Mayor Martin J. Walsh is appealing to the Massachusetts Gaming Commission to delay any decision on casinos near Boston until voters decide whether to repeal the state’s casino law in the November elections.
Citing a ruling by the Supreme Judicial Court this week allowing the repeal question to go to the ballot, Walsh said the city’s appeal aims to prevent the “needless expenditure of additional time, money, and effort’’ at a time when the future of casino gambling is unclear.
The commission is preparing to award the Boston-area resort casino license this summer to either Mohegan Sun for a proposal in Revere or Wynn Resorts for a proposal in Everett.
“The city respectfully requests that the Gaming Commission stay all proceedings before it concerning the issuance of a Category 1 License’’ in the Boston area, Walsh said in a letter to the commission. “Whatever the outcome of the November ballot initiative, it is prudent to pause and await the result.”
Walsh said his office sent the letter Thursday to chairman James McHugh and the panel’s three other members.
At a news conference this afternoon, he said the city was facing an “unprecedented situation right now” because of the high court decision.
Members of the gaming commission, who were in a public meeting when Walsh made his announcement Thursday afternoon, could not immediately respond to his statements.
Dan Rizzo, the mayor of Revere, said in a statement that the process should continue.
“I have the utmost respect for Mayor Walsh and appreciate his concerns; however, voters in Revere have come out twice in support of jobs, economic development, and new sources of revenue. We have complied with all laws as set forth in the legislation and have adhered to all rules of the commission,” Rizzo said.
“A timeline has been announced and they should stick with it. It’s also worth noting that two other licenses have been granted with full knowledge that there could be a ballot question — this is no different. Mohegan Sun has reached 11 other surrounding community agreements. I can see no reason for further delays,” he said.
Bill Mulrow, chairman of the board at Suffolk Downs, which would be the site of the Mohegan Sun casino, urged the commission to stick to its timeline, saying “we are dismayed by the approach [Mayor Walsh] has chosen.”
But the Repeal the Casino Deal campaign issued a statement lauding Walsh’s action.

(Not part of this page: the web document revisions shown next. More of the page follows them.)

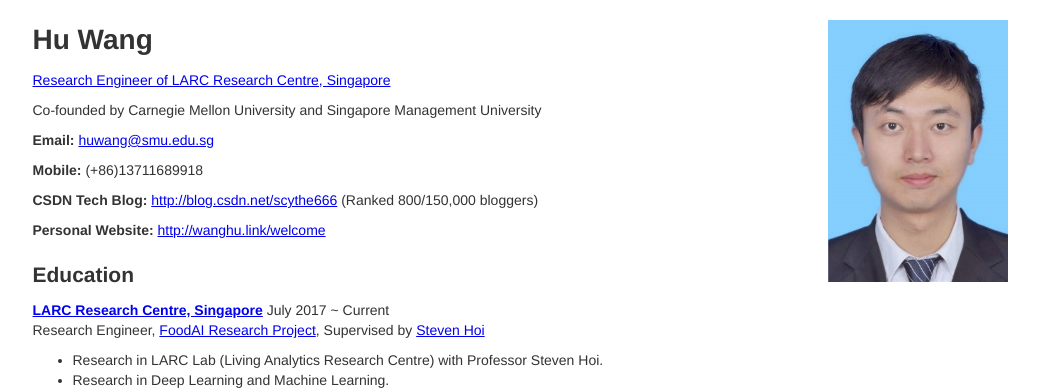
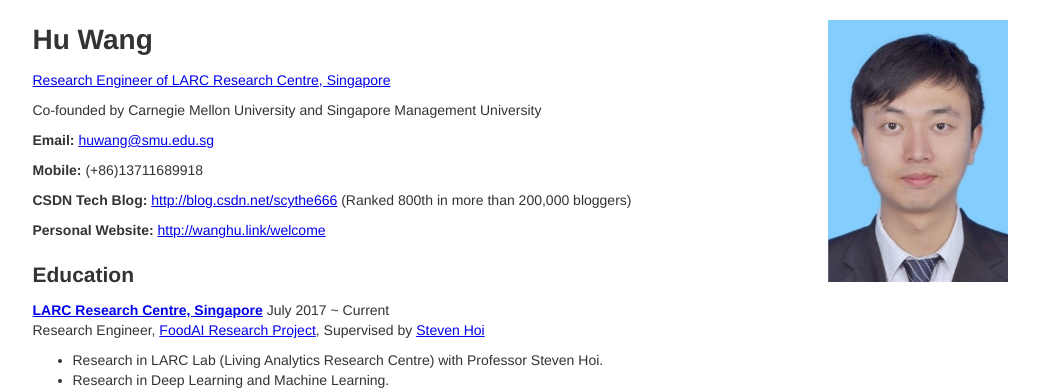
Before and after one commit to billhhh/whblog-omega, a Jekyll site: the page cv/index.html, which Jekyll copies as it is, in a window 1280 px wide and 900 px high. Shown: the top 390 px of the window, without its empty margins (120-1159 px from the left). Built offline with Jekyll 4.4.1, drawn with Linux system fonts in a browser that asks for light colours.

Commit message:
Ranked 800th in more than 200,000 bloggers

```diff
--- a/cv/index.html
+++ b/cv/index.html
@@ -24,7 +24,7 @@
       </p>
 	  <p>
         <strong>CSDN Tech Blog:</strong>
-        <a href="http://blog.csdn.net/scythe666?viewmode=contents">http://blog.csdn.net/scythe666</a> (Ranked 800/150,000 bloggers)
+        <a href="http://blog.csdn.net/scythe666?viewmode=contents">http://blog.csdn.net/scythe666</a> (Ranked 800th in more than 200,000 bloggers)
       </p>
 	  <p>
         <strong>Personal Website:</strong>
```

“Now that it’s clear the people will have a chance to vote yes to repeal casinos, smart leaders like Mayor Walsh see the wisdom in slowing the Gaming Commission’s rush to the slots table. The economy is growing, cranes are up in every skyline in Massachusetts, jobs are coming back. The people of Massachusetts know we can do better and the people should be heard before any decisions are made,” said John Ribeiro, chairman of the group.
Walsh’s decision came two days after a ruling by state’s highest court touched off a contentious referendum campaign over one of the most charged issues in a generation and put at peril the future of a potential billion-dollar industry in Massachusetts.
Walsh noted that the court took aim at Attorney General Martha Coakley, saying she erred in refusing to certify an initiative petition to prohibit casino gambling on the November ballot. The SJC ruled that the initiative should be decided by voters, and ordered Coakley to certify the petition, the mayor added.
“I was gratified to learn that the citizens of Boston will finally be given the opportunity to vote on this critical issue,’’ Walsh said in the letter. “We will know in a short time whether or not casino gambling will be permitted in Massachusetts.”
The mayor said that if casino gambling is prohibited, the issue of gaming in the Boston area will be “moot.
“If it is allowed, I remain hopeful that the citizens of Boston will be able to vote on whether or not they approve of the pending proposals’’ in the area, Walsh said.